## Work instructions
Without any images, output the records below verbatim.

=== Materials provided ===

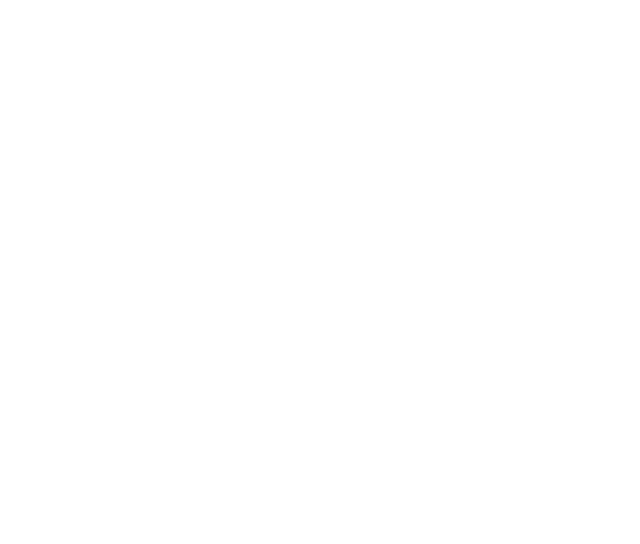
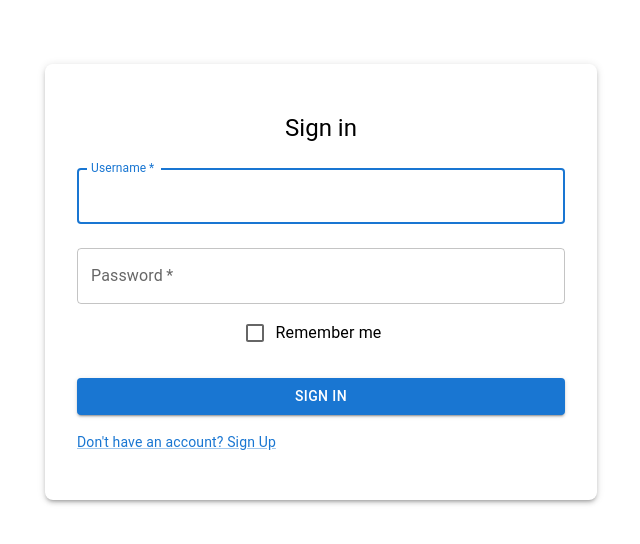
Before and after one commit to tharitar8/homework3, a React (Create React App) app: page / in a window 1280 px wide. Shown: the top 544 px of the page, without its empty margins (319-959 px from the left). Built offline with nearby package versions, Linux system fonts and the light colour scheme.

Commit message:
delete content in readme & install react-router-dom make path on App.js

```diff
--- a/src/App.js
+++ b/src/App.js
@@ -1,12 +1,21 @@
-
-import './App.css';
+import { BrowserRouter as Router, Routes, Route } from 'react-router-dom'
+import './App.css'
+import SignUpPage from './Components/SignUpPage'
+import LoginPage from './Components/LoginPage'
+import LoginSuccess from './Components/LoginSuccess'
 
 function App() {
-  return (
-    <div className="App">
-
-    </div>
-  );
+	return (
+		<Router>
+			<div className='App'>
+				<Routes>
+					<Route path='/' element={<LoginPage />} />
+					<Route path='/login-successful' element={<LoginSuccess />} />
+					<Route path='/signup' element={<SignUpPage />} />
+				</Routes>
+			</div>
+		</Router>
+	)
 }
 
-export default App;
+export default App
--- /dev/null
+++ b/src/Components/LoginPage.js
@@ -0,0 +1,107 @@
+import React, { useState } from 'react'
+import { useNavigate } from 'react-router-dom'
+import {
+	Button,
+	TextField,
+	FormControlLabel,
+	Checkbox,
+	Link,
+	Grid,
+	Box,
+	Typography,
+	Container,
+} from '@mui/material'
+
+
+function LoginPage() {
+	const [formData, setFormData] = useState({
+		username: '',
+		password: '',
+	})
+
+	const handleChange = (event) => {
+		const { name, value } = event.target
+		setFormData((prevData) => ({
+			...prevData,
+			[name]: value,
+		}))
+	}
+    const navigate = useNavigate()
+
+	const handleLogin = () => {
+		console.log('username: ' + formData.username)
+        navigate('/login-successful')
+	}
+
+	const handleSubmit = (event) => {
+		event.preventDefault()
+		console.log(formData)
+	}
+
+	return (
+		<Container component='main' maxWidth='sm'>
+			<Box
+				sx={{
+					boxShadow: 3,
+					borderRadius: 2,
+					px: 4,
+					py: 6,
+					marginTop: 8,
+					display: 'flex',
+					flexDirection: 'column',
+					alignItems: 'center',
+				}}>
+				<Typography component='h1' variant='h5'>
+					Sign in
+				</Typography>
+				<Box component='form' onSubmit={handleSubmit} noValidate sx={{ mt: 1 }}>
+					<TextField
+						margin='normal'
+						required
+						fullWidth
+						id='username'
+						label='Username'
+						name='username'
+						autoComplete='username'
+						autoFocus
+						value={formData.username}
+						onChange={handleChange}
+					/>
+					<TextField
+						margin='normal'
+						required
+						fullWidth
+						name='password'
+						label='Password'
+						type='password'
+						id='password'
+						autoComplete='current-password'
+						value={formData.password}
+						onChange={handleChange}
+					/>
+					<FormControlLabel
+						control={<Checkbox value='remember' color='primary' />}
+						label='Remember me'
+					/>
+					<Button
+						type='submit'
+						fullWidth
+						variant='contained'
+						sx={{ mt: 3, mb: 2 }}
+						onClick={handleLogin}>
+						Sign In
+					</Button>
+					<Grid container>
+						<Grid item>
+							<Link href='/signup' variant='body2'>
+								{"Don't have an account? Sign Up"}
+							</Link>
+						</Grid>
+					</Grid>
+				</Box>
+			</Box>
+		</Container>
+	)
+}
+
+export default LoginPage
--- /dev/null
+++ b/src/Components/LoginSuccess.js
@@ -0,0 +1,9 @@
+import React from 'react'
+
+function LoginSuccess() {
+  return (
+    <div>Successful Login</div>
+  )
+}
+
+export default LoginSuccess
--- /dev/null
+++ b/src/Components/SignUpPage.js
@@ -0,0 +1,9 @@
+import React from 'react'
+
+const SignUpPage = () => {
+  return (
+    <div>SignUpPage</div>
+  )
+}
+
+export default SignUpPage
```
Also changed, not shown: package.json (+7 -0 lines), src/Components/LoginFailed.js (added), 2 other files (tests, documents, lock files or other folders).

===

## Exercise answer
Before and after one commit to tharitar8/homework3, a React (Create React App) app: page / in a window 1280 px wide. Shown: the top 544 px of the page, without its empty margins (319-959 px from the left). Built offline with nearby package versions, Linux system fonts and the light colour scheme.

Commit message:
delete content in readme & install react-router-dom make path on App.js

```diff
--- a/src/App.js
+++ b/src/App.js
@@ -1,12 +1,21 @@
-
-import './App.css';
+import { BrowserRouter as Router, Routes, Route } from 'react-router-dom'
+import './App.css'
+import SignUpPage from './Components/SignUpPage'
+import LoginPage from './Components/LoginPage'
+import LoginSuccess from './Components/LoginSuccess'
 
 function App() {
-  return (
-    <div className="App">
-
-    </div>
-  );
+	return (
+		<Router>
+			<div className='App'>
+				<Routes>
+					<Route path='/' element={<LoginPage />} />
+					<Route path='/login-successful' element={<LoginSuccess />} />
+					<Route path='/signup' element={<SignUpPage />} />
+				</Routes>
+			</div>
+		</Router>
+	)
 }
 
-export default App;
+export default App
--- /dev/null
+++ b/src/Components/LoginPage.js
@@ -0,0 +1,107 @@
+import React, { useState } from 'react'
+import { useNavigate } from 'react-router-dom'
+import {
+	Button,
+	TextField,
+	FormControlLabel,
+	Checkbox,
+	Link,
+	Grid,
+	Box,
+	Typography,
+	Container,
+} from '@mui/material'
+
+
+function LoginPage() {
+	const [formData, setFormData] = useState({
+		username: '',
+		password: '',
+	})
+
+	const handleChange = (event) => {
+		const { name, value } = event.target
+		setFormData((prevData) => ({
+			...prevData,
+			[name]: value,
+		}))
+	}
+    const navigate = useNavigate()
+
+	const handleLogin = () => {
+		console.log('username: ' + formData.username)
+        navigate('/login-successful')
+	}
+
+	const handleSubmit = (event) => {
+		event.preventDefault()
+		console.log(formData)
+	}
+
+	return (
+		<Container component='main' maxWidth='sm'>
+			<Box
+				sx={{
+					boxShadow: 3,
+					borderRadius: 2,
+					px: 4,
+					py: 6,
+					marginTop: 8,
+					display: 'flex',
+					flexDirection: 'column',
+					alignItems: 'center',
+				}}>
+				<Typography component='h1' variant='h5'>
+					Sign in
+				</Typography>
+				<Box component='form' onSubmit={handleSubmit} noValidate sx={{ mt: 1 }}>
+					<TextField
+						margin='normal'
+						required
+						fullWidth
+						id='username'
+						label='Username'
+						name='username'
+						autoComplete='username'
+						autoFocus
+						value={formData.username}
+						onChange={handleChange}
+					/>
+					<TextField
+						margin='normal'
+						required
+						fullWidth
+						name='password'
+						label='Password'
+						type='password'
+						id='password'
+						autoComplete='current-password'
+						value={formData.password}
+						onChange={handleChange}
+					/>
+					<FormControlLabel
+						control={<Checkbox value='remember' color='primary' />}
+						label='Remember me'
+					/>
+					<Button
+						type='submit'
+						fullWidth
+						variant='contained'
+						sx={{ mt: 3, mb: 2 }}
+						onClick={handleLogin}>
+						Sign In
+					</Button>
+					<Grid container>
+						<Grid item>
+							<Link href='/signup' variant='body2'>
+								{"Don't have an account? Sign Up"}
+							</Link>
+						</Grid>
+					</Grid>
+				</Box>
+			</Box>
+		</Container>
+	)
+}
+
+export default LoginPage
--- /dev/null
+++ b/src/Components/LoginSuccess.js
@@ -0,0 +1,9 @@
+import React from 'react'
+
+function LoginSuccess() {
+  return (
+    <div>Successful Login</div>
+  )
+}
+
+export default LoginSuccess
--- /dev/null
+++ b/src/Components/SignUpPage.js
@@ -0,0 +1,9 @@
+import React from 'react'
+
+const SignUpPage = () => {
+  return (
+    <div>SignUpPage</div>
+  )
+}
+
+export default SignUpPage
```
Also changed, not shown: package.json (+7 -0 lines), src/Components/LoginFailed.js (added), 2 other files (tests, documents, lock files or other folders).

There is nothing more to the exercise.